* _EXERCISE DIRECTIONS_
Leaving the images out, output each entry below exactly.

Web page edit records:
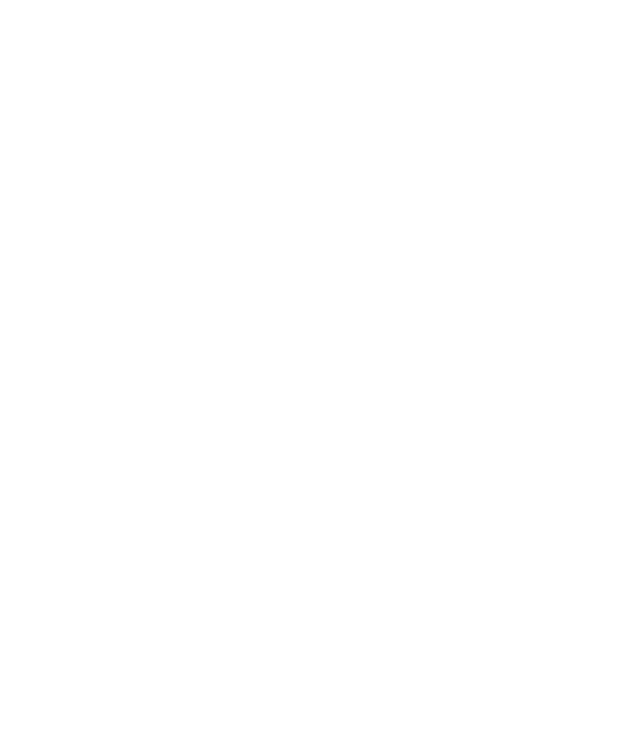
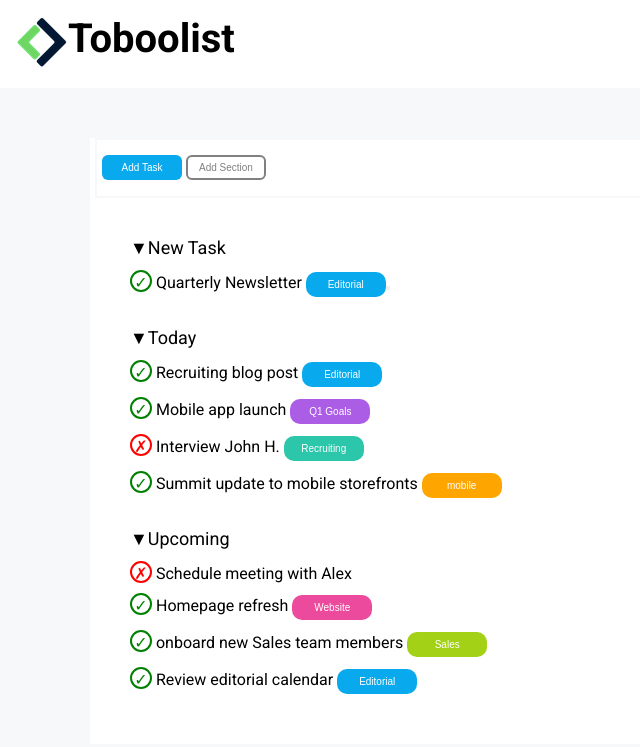
Before and after one commit to ManuelMaisano/html-css-toboolist, a plain HTML site: page index.html in a window 1280 px wide. Shown: the whole page, without its empty margins (0-640 px from the left). Drawn offline with Linux system fonts and the light colour scheme.

Commit message:
add index and css

```diff
--- a/css/style.css
+++ b/css/style.css
@@ -0,0 +1,124 @@
+* {
+    margin: 0;
+    padding: 0;
+    box-sizing: border-box;
+}
+
+h1 {
+    display: inline-block;
+    font-size: 40px;
+    position: absolute;
+
+}
+
+body {
+    background-color: #F6F8F9;
+    font-family: "Roboto", sans-serif;
+}
+
+header {
+    background-color: white;
+    padding: 15px;
+    margin-bottom: 50px;
+    position: relative;
+
+
+}
+
+/*corpo  del documento*/
+main {
+    width: 1100px;
+    margin: auto;
+    background-color: white;
+}
+
+.page-main {
+    border: solid 2px #F6F8F9;
+    margin-left: 5px;
+    height: 60px;
+    padding-left: 5px;
+
+}
+
+.list-alpha {
+    padding-left: 40px;
+    padding-top: 20px;
+    padding-bottom: 20px;
+}
+
+.ceck-point {
+    display: inline-block;
+    border: solid 2px green;
+    width: 22px;
+    height: 22px;
+    border-radius: 50%;
+    text-align: center;
+    padding-top: 1px;
+    color: green;
+
+}
+/*color slot*/
+.bg-blue {
+    background-color: #09A9ED;
+}
+.bg-violet{
+    background-color: #AB5DE6;
+}
+.bg-orange{
+    background-color: orange;
+}
+.bg-green{
+    background-color: #2CC6AB;
+}
+.bg-fuxia{
+    background-color: #EC4A9D;
+}
+.bg-lime {
+    background-color: #A3D116;
+}
+.slot-list {
+    border-radius: 10px;
+    border: none;
+    width: 80px;
+    height: 25px;
+    font-size: 10px;
+}
+.slot-grey{
+    border:solid 2px grey;
+    color:grey;
+    background-color: white;
+    border-radius: 6px;
+}
+.slot-top{
+    margin-top: 15px;
+    border-radius: 6px;
+}
+button {
+    color: white;
+}
+/*list*/
+ul {
+    list-style: none;
+    margin-bottom: 30px;
+}
+
+li {
+    margin-bottom: 10px;
+}
+.cross-point{
+    display: inline-block;
+    border: solid 2px red;
+    width: 22px;
+    height: 22px;
+    border-radius: 50%;
+    text-align: center;
+    padding-top: 1px;
+    color: red;
+}
+
+.list-beta{
+   font-weight: 600px;
+   margin-bottom: 11px;
+   font-size: large;
+
+}
--- a/index.html
+++ b/index.html
@@ -1,11 +1,62 @@
 <!DOCTYPE html>
 <html lang="en">
+
 <head>
     <meta charset="UTF-8">
     <meta name="viewport" content="width=device-width, initial-scale=1.0">
-    <title>Document</title>
+    <link rel="preconnect" href="https://fonts.googleapis.com">
+    <link rel="preconnect" href="https://fonts.gstatic.com" crossorigin>
+    <link
+        href="https://fonts.googleapis.com/css2?family=Roboto:ital,wght@0,100;0,300;0,400;0,500;0,700;0,900;1,100;1,300;1,400;1,500;1,700;1,900&display=swap"
+        rel="stylesheet">
+    <title>Toboolist</title>
+    <link rel="stylesheet" href="./css/style.css">
 </head>
+
 <body>
+    <header>
+        <div>
+            <img src="./image/logo.png" alt="">
+            <h1>Toboolist</h1>
+        </div>
+
+    </header>
+    <main>
+        <div class="page-main">
+            <button class="bg-blue slot-list slot-top">Add Task</button>
+            <button class="slot-list slot-grey">Add Section</button>
+        </div>
+        <br>
+        <!-- list 1 -->
+        <div class="list-alpha">
+            <ul>
+                <li class="list-beta">&#9660;New Task</li>
+                <li> <span class="ceck-point">&check; </span> Quarterly Newsletter <button class="bg-blue slot-list">Editorial<button></li>
+            </ul>
+            <!-- list 2 -->
+            <ul>
+                <li class="list-beta">&#9660;Today</li>
+                <li><span class="ceck-point">&check; </span> Recruiting blog post <button class="slot-list bg-blue">Editorial</button>
+                </li>
+                <li><span class="ceck-point">&check; </span> Mobile app launch <button class="slot-list bg-violet">Q1 Goals</button>
+                </li>
+                <li><span class="cross-point">&cross;</span> Interview John H. <button class="slot-list bg-green">Recruiting</button>
+                </li>
+                <li><span class="ceck-point">&check; </span> Summit update to mobile storefronts <button class="slot-list bg-orange">mobile</button></li>
+            </ul>
+            <!-- list 3 -->
+            <ul>
+                <li class="list-beta">&#9660;Upcoming</li>
+                <li> <span class="cross-point">&cross;</span> Schedule meeting with Alex</li>
+                <li><span class="ceck-point">&check; </span> Homepage refresh <button class="slot-list bg-fuxia">Website</button></li>
+                <li><span class="ceck-point">&check; </span> onboard new Sales team members <button class="slot-list bg-lime">Sales</button></li>
+                <li><span class="ceck-point">&check; </span> Review editorial calendar <button class="slot-list bg-blue">Editorial</button></li>
+            </ul>
+
+        </div>
+
+    </main>
 
 </body>
+
 </html>
```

* _RESULT OF THE TASK_
Before and after one commit to ManuelMaisano/html-css-toboolist, a plain HTML site: page index.html in a window 1280 px wide. Shown: the whole page, without its empty margins (0-640 px from the left). Drawn offline with Linux system fonts and the light colour scheme.

Commit message:
add index and css

```diff
--- a/css/style.css
+++ b/css/style.css
@@ -0,0 +1,124 @@
+* {
+    margin: 0;
+    padding: 0;
+    box-sizing: border-box;
+}
+
+h1 {
+    display: inline-block;
+    font-size: 40px;
+    position: absolute;
+
+}
+
+body {
+    background-color: #F6F8F9;
+    font-family: "Roboto", sans-serif;
+}
+
+header {
+    background-color: white;
+    padding: 15px;
+    margin-bottom: 50px;
+    position: relative;
+
+
+}
+
+/*corpo  del documento*/
+main {
+    width: 1100px;
+    margin: auto;
+    background-color: white;
+}
+
+.page-main {
+    border: solid 2px #F6F8F9;
+    margin-left: 5px;
+    height: 60px;
+    padding-left: 5px;
+
+}
+
+.list-alpha {
+    padding-left: 40px;
+    padding-top: 20px;
+    padding-bottom: 20px;
+}
+
+.ceck-point {
+    display: inline-block;
+    border: solid 2px green;
+    width: 22px;
+    height: 22px;
+    border-radius: 50%;
+    text-align: center;
+    padding-top: 1px;
+    color: green;
+
+}
+/*color slot*/
+.bg-blue {
+    background-color: #09A9ED;
+}
+.bg-violet{
+    background-color: #AB5DE6;
+}
+.bg-orange{
+    background-color: orange;
+}
+.bg-green{
+    background-color: #2CC6AB;
+}
+.bg-fuxia{
+    background-color: #EC4A9D;
+}
+.bg-lime {
+    background-color: #A3D116;
+}
+.slot-list {
+    border-radius: 10px;
+    border: none;
+    width: 80px;
+    height: 25px;
+    font-size: 10px;
+}
+.slot-grey{
+    border:solid 2px grey;
+    color:grey;
+    background-color: white;
+    border-radius: 6px;
+}
+.slot-top{
+    margin-top: 15px;
+    border-radius: 6px;
+}
+button {
+    color: white;
+}
+/*list*/
+ul {
+    list-style: none;
+    margin-bottom: 30px;
+}
+
+li {
+    margin-bottom: 10px;
+}
+.cross-point{
+    display: inline-block;
+    border: solid 2px red;
+    width: 22px;
+    height: 22px;
+    border-radius: 50%;
+    text-align: center;
+    padding-top: 1px;
+    color: red;
+}
+
+.list-beta{
+   font-weight: 600px;
+   margin-bottom: 11px;
+   font-size: large;
+
+}
--- a/index.html
+++ b/index.html
@@ -1,11 +1,62 @@
 <!DOCTYPE html>
 <html lang="en">
+
 <head>
     <meta charset="UTF-8">
     <meta name="viewport" content="width=device-width, initial-scale=1.0">
-    <title>Document</title>
+    <link rel="preconnect" href="https://fonts.googleapis.com">
+    <link rel="preconnect" href="https://fonts.gstatic.com" crossorigin>
+    <link
+        href="https://fonts.googleapis.com/css2?family=Roboto:ital,wght@0,100;0,300;0,400;0,500;0,700;0,900;1,100;1,300;1,400;1,500;1,700;1,900&display=swap"
+        rel="stylesheet">
+    <title>Toboolist</title>
+    <link rel="stylesheet" href="./css/style.css">
 </head>
+
 <body>
+    <header>
+        <div>
+            <img src="./image/logo.png" alt="">
+            <h1>Toboolist</h1>
+        </div>
+
+    </header>
+    <main>
+        <div class="page-main">
+            <button class="bg-blue slot-list slot-top">Add Task</button>
+            <button class="slot-list slot-grey">Add Section</button>
+        </div>
+        <br>
+        <!-- list 1 -->
+        <div class="list-alpha">
+            <ul>
+                <li class="list-beta">&#9660;New Task</li>
+                <li> <span class="ceck-point">&check; </span> Quarterly Newsletter <button class="bg-blue slot-list">Editorial<button></li>
+            </ul>
+            <!-- list 2 -->
+            <ul>
+                <li class="list-beta">&#9660;Today</li>
+                <li><span class="ceck-point">&check; </span> Recruiting blog post <button class="slot-list bg-blue">Editorial</button>
+                </li>
+                <li><span class="ceck-point">&check; </span> Mobile app launch <button class="slot-list bg-violet">Q1 Goals</button>
+                </li>
+                <li><span class="cross-point">&cross;</span> Interview John H. <button class="slot-list bg-green">Recruiting</button>
+                </li>
+                <li><span class="ceck-point">&check; </span> Summit update to mobile storefronts <button class="slot-list bg-orange">mobile</button></li>
+            </ul>
+            <!-- list 3 -->
+            <ul>
+                <li class="list-beta">&#9660;Upcoming</li>
+                <li> <span class="cross-point">&cross;</span> Schedule meeting with Alex</li>
+                <li><span class="ceck-point">&check; </span> Homepage refresh <button class="slot-list bg-fuxia">Website</button></li>
+                <li><span class="ceck-point">&check; </span> onboard new Sales team members <button class="slot-list bg-lime">Sales</button></li>
+                <li><span class="ceck-point">&check; </span> Review editorial calendar <button class="slot-list bg-blue">Editorial</button></li>
+            </ul>
+
+        </div>
+
+    </main>
 
 </body>
+
 </html>
```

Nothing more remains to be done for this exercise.